1. THAT SCRABBLING AND SCUFFLING UNDER THE DOOR
Well, this one’s easy. The kittens want to come back in. I was going to leave them out for the night, because they get restless at 2 a.m. and hungry at 6:30, but they know perfectly well that all they have to do is make that heartrending mewling noise and the door will open.
And there they go. All right. All right, I’m coming. You can come in.
Oh, cat. Did you have to throw up on the carpet again? Was it something you ate? Did you catch another shrew? I swear, baby, you are the slowest little animal to cotton on to cause and effect I ever met. Just look out for the pointy noses, all right?
I hope you didn’t leave the insides anywhere I might tread on them in the morning. I’m not going out to look at this time of night.
All right, kitten. I can see you’re feeling sorry for yourself. Just don’t do it again.
2. WILD BARKING
That crazy spaniel from up the way must have got out again. It jumps over the damn gate and stands there howling at me every time I walk past. Its owners should run barbed wire along the top of the gate. That might stop it.
They probably don’t know what barbed wire is. This would never have happened when old Mr Sweet, who used to live there when the place was only another crumbling, no-electricity-no-hot-water cottage, was alive.
It’s twice the size now. They say the new people installed a hot tub. She does something on TV and I don’t even know what he does. It seems to involve a lot of weird noises and some seriously lost visitors down from London, though. These newcomers, eh?
Well, that’s what my parents say.

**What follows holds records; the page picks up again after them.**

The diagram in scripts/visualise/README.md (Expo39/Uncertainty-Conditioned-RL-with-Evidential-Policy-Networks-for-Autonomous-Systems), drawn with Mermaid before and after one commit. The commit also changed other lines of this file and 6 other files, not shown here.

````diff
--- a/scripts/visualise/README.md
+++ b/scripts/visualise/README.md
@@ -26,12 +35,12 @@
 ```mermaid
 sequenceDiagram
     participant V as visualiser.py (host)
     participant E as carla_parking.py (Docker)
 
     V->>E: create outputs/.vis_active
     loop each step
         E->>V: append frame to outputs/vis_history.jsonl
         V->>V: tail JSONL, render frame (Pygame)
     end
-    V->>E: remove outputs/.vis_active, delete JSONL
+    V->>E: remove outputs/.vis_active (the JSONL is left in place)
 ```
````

Now this is always startling the first time you hear it. Especially when you consider that half the households up the valley, which is to say all fifteen of them, probably possess a shotgun, if not two. But then you see the headlights sweeping across the pitch-black field and remember that lamping’s a popular activity round here. How long ago was it that some farmer caught his kid stepson’s eyes glittering in the dark and shot him by mistake? Four years? Five?

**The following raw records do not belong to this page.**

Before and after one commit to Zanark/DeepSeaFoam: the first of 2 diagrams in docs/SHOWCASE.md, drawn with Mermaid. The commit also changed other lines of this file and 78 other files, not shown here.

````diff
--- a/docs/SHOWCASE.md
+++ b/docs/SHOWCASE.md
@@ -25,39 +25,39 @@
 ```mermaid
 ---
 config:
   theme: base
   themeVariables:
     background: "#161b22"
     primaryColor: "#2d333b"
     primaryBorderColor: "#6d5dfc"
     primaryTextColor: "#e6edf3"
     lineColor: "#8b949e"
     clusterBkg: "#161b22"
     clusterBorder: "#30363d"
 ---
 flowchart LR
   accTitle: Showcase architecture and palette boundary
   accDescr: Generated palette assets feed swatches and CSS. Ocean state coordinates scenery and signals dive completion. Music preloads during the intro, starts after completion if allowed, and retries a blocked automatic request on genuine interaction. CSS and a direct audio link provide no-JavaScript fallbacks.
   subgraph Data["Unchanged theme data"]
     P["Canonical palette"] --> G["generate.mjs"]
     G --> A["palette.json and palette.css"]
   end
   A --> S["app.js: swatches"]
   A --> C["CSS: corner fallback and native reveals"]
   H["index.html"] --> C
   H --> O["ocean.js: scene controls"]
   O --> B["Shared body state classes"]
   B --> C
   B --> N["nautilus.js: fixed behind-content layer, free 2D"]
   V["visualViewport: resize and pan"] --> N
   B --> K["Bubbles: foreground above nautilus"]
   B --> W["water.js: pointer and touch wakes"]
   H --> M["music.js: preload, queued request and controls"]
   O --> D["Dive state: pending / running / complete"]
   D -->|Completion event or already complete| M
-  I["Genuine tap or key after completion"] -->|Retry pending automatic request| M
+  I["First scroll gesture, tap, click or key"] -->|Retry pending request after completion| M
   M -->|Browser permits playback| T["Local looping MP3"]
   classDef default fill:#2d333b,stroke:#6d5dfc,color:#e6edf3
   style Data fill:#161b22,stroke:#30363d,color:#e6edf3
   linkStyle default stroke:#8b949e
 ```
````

You’d expect them to pick a clearer night for it, mind. But I’m certainly not going out to say so.
It’s just as well the kittens are inside, now I come to think about it. They’re practically cats, really, but they’re still young and dim and getting used to country life. We don’t want them getting mistaken for rabbits by Farmer Brown.
4. A SLITHERING NOISE, AS IF OF A MONSTROUS SERPENT, OR SEVERAL GREAT TENTACLES
Huh. Must be the wind.
5. …IS THAT A HELICOPTER?
It can’t be. Not in this weather. Let me just crack open the shutters.
There’s definitely something up there. The searchlight’s all over the place. Looks like they’re trying to train it on old Mr Sweet’s cottage.
The last time a helicopter came up the valley, it was checking whether the power lines were down after that big storm in December. I don’t think Western Power does midnight checkups, though. Especially not when it’s raining so hard you can see it hammering through the searchlight beam scraping up and down the hillside.
Maybe the Royal Marines are out on manoeuvres. They do a lot of training down on the moor.
6. MORE GUNSHOTS
More like explosions, really. That last one shook the room.
All the windows in this house face the wrong way, but the colour of the sky has changed. That dull reddish glow is what you get at night in the city from the street lights reflecting off the clouds, except there aren’t any street lights out here. There aren’t any lights at all. I can’t see the helicopter search beam any more.
Another bone-shaking whoomph. They must really want to get that fox.
7. A KNOCKING AT THE DOOR
Seriously? At this time of night? In this weather?
It must be the people from old Mr Sweet’s place come to tell me what’s going on. Or possibly to ask if they can use our landline to phone the Fire Brigade. I hope they haven’t brought that crazy spaniel with them. He does seem to have stopped barking, though. Thank god for that.
All right, kittens. Why don’t you both go back to sleep?
I’ll just go and let them in.